┌─ Provided records

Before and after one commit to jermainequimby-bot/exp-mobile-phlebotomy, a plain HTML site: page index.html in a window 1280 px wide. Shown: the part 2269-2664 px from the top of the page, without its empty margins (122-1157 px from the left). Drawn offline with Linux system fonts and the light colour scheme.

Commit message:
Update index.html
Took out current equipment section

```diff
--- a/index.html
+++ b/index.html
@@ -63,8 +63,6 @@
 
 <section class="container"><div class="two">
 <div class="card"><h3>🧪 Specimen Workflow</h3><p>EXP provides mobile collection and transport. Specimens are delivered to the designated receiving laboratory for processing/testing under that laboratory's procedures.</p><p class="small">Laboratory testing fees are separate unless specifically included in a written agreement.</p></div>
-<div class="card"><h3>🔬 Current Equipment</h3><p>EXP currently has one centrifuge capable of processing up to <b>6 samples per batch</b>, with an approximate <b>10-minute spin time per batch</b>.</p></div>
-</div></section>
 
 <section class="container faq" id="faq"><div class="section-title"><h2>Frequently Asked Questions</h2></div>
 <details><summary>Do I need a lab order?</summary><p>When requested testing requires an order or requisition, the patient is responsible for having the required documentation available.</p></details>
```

└─

Every line of the material above that includes the string "html" is required.

Before and after one commit to jermainequimby-bot/exp-mobile-phlebotomy, a plain HTML site: page index.html in a window 1280 px wide. Shown: the part 2269-2664 px from the top of the page, without its empty margins (122-1157 px from the left). Drawn offline with Linux system fonts and the light colour scheme.
Update index.html
--- a/index.html
+++ b/index.html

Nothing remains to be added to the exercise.